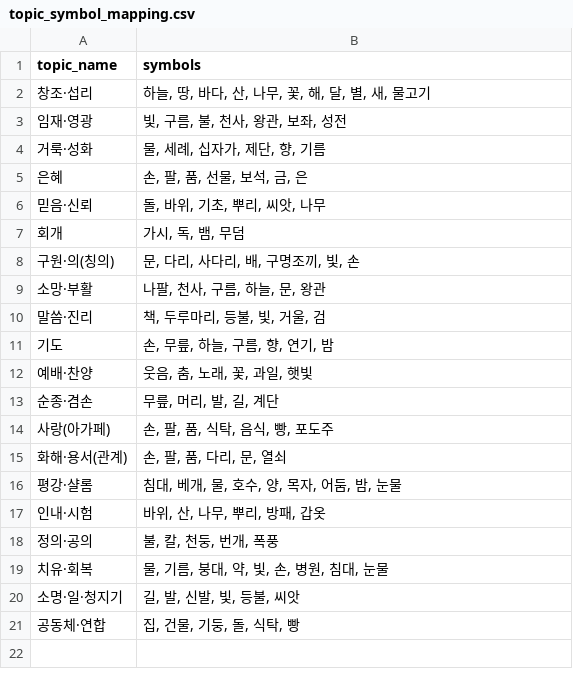
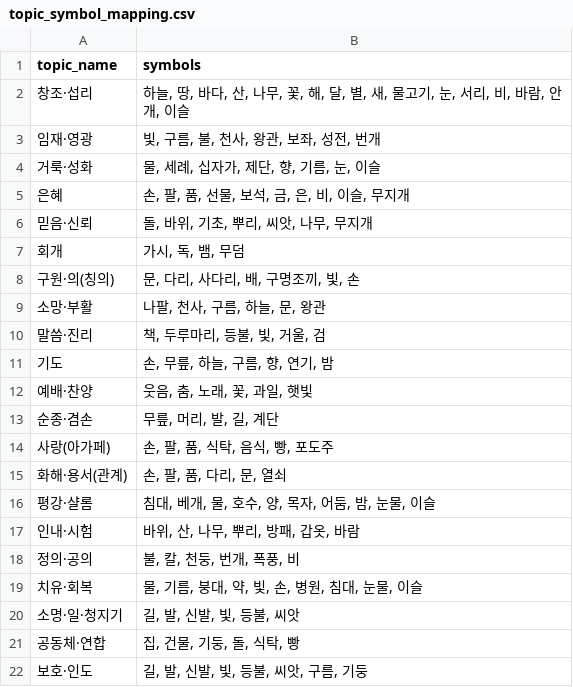
Before and after one commit to Cornerstone-HCH/bible-gpt-dashboar, a CSV file: data/topic_symbol_mapping.csv, drawn as a sheet.

```diff
--- a/data/topic_symbol_mapping.csv
+++ b/data/topic_symbol_mapping.csv
@@ -1,7 +1,7 @@
 topic_name,symbols
-창조·섭리,"하늘, 땅, 바다, 산, 나무, 꽃, 해, 달, 별, 새, 물고기"
-임재·영광,"빛, 구름, 불, 천사, 왕관, 보좌, 성전"
-거룩·성화,"물, 세례, 십자가, 제단, 향, 기름"
-은혜,"손, 팔, 품, 선물, 보석, 금, 은"
-믿음·신뢰,"돌, 바위, 기초, 뿌리, 씨앗, 나무"
+창조·섭리,"하늘, 땅, 바다, 산, 나무, 꽃, 해, 달, 별, 새, 물고기, 눈, 서리, 비, 바람, 안개, 이슬"
+임재·영광,"빛, 구름, 불, 천사, 왕관, 보좌, 성전, 번개"
+거룩·성화,"물, 세례, 십자가, 제단, 향, 기름, 눈, 이슬"
+은혜,"손, 팔, 품, 선물, 보석, 금, 은, 비, 이슬, 무지개"
+믿음·신뢰,"돌, 바위, 기초, 뿌리, 씨앗, 나무, 무지개"
 회개,"가시, 독, 뱀, 무덤"
@@ -15,7 +15,8 @@ topic_name,symbols
 화해·용서(관계),"손, 팔, 품, 다리, 문, 열쇠"
-평강·샬롬,"침대, 베개, 물, 호수, 양, 목자, 어둠, 밤, 눈물"
-인내·시험,"바위, 산, 나무, 뿌리, 방패, 갑옷"
-정의·공의,"불, 칼, 천둥, 번개, 폭풍"
-치유·회복,"물, 기름, 붕대, 약, 빛, 손, 병원, 침대, 눈물"
+평강·샬롬,"침대, 베개, 물, 호수, 양, 목자, 어둠, 밤, 눈물, 이슬"
+인내·시험,"바위, 산, 나무, 뿌리, 방패, 갑옷, 바람"
+정의·공의,"불, 칼, 천둥, 번개, 폭풍, 비"
+치유·회복,"물, 기름, 붕대, 약, 빛, 손, 병원, 침대, 눈물, 이슬"
 소명·일·청지기,"길, 발, 신발, 빛, 등불, 씨앗"
 공동체·연합,"집, 건물, 기둥, 돌, 식탁, 빵"
+보호·인도,"길, 발, 신발, 빛, 등불, 씨앗, 구름, 기둥"
```
Also changed, not shown: data/verse_bank_24topics_ko_seed_v1.csv, 12 other files.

» EXERCISE DIRECTIONS: Reprint the entries above exactly, images removed.

» FINAL ANSWER:
Before and after one commit to Cornerstone-HCH/bible-gpt-dashboar, a CSV file: data/topic_symbol_mapping.csv, drawn as a sheet.

```diff
--- a/data/topic_symbol_mapping.csv
+++ b/data/topic_symbol_mapping.csv
@@ -1,7 +1,7 @@
 topic_name,symbols
-창조·섭리,"하늘, 땅, 바다, 산, 나무, 꽃, 해, 달, 별, 새, 물고기"
-임재·영광,"빛, 구름, 불, 천사, 왕관, 보좌, 성전"
-거룩·성화,"물, 세례, 십자가, 제단, 향, 기름"
-은혜,"손, 팔, 품, 선물, 보석, 금, 은"
-믿음·신뢰,"돌, 바위, 기초, 뿌리, 씨앗, 나무"
+창조·섭리,"하늘, 땅, 바다, 산, 나무, 꽃, 해, 달, 별, 새, 물고기, 눈, 서리, 비, 바람, 안개, 이슬"
+임재·영광,"빛, 구름, 불, 천사, 왕관, 보좌, 성전, 번개"
+거룩·성화,"물, 세례, 십자가, 제단, 향, 기름, 눈, 이슬"
+은혜,"손, 팔, 품, 선물, 보석, 금, 은, 비, 이슬, 무지개"
+믿음·신뢰,"돌, 바위, 기초, 뿌리, 씨앗, 나무, 무지개"
 회개,"가시, 독, 뱀, 무덤"
@@ -15,7 +15,8 @@ topic_name,symbols
 화해·용서(관계),"손, 팔, 품, 다리, 문, 열쇠"
-평강·샬롬,"침대, 베개, 물, 호수, 양, 목자, 어둠, 밤, 눈물"
-인내·시험,"바위, 산, 나무, 뿌리, 방패, 갑옷"
-정의·공의,"불, 칼, 천둥, 번개, 폭풍"
-치유·회복,"물, 기름, 붕대, 약, 빛, 손, 병원, 침대, 눈물"
+평강·샬롬,"침대, 베개, 물, 호수, 양, 목자, 어둠, 밤, 눈물, 이슬"
+인내·시험,"바위, 산, 나무, 뿌리, 방패, 갑옷, 바람"
+정의·공의,"불, 칼, 천둥, 번개, 폭풍, 비"
+치유·회복,"물, 기름, 붕대, 약, 빛, 손, 병원, 침대, 눈물, 이슬"
 소명·일·청지기,"길, 발, 신발, 빛, 등불, 씨앗"
 공동체·연합,"집, 건물, 기둥, 돌, 식탁, 빵"
+보호·인도,"길, 발, 신발, 빛, 등불, 씨앗, 구름, 기둥"
```
Also changed, not shown: data/verse_bank_24topics_ko_seed_v1.csv, 12 other files.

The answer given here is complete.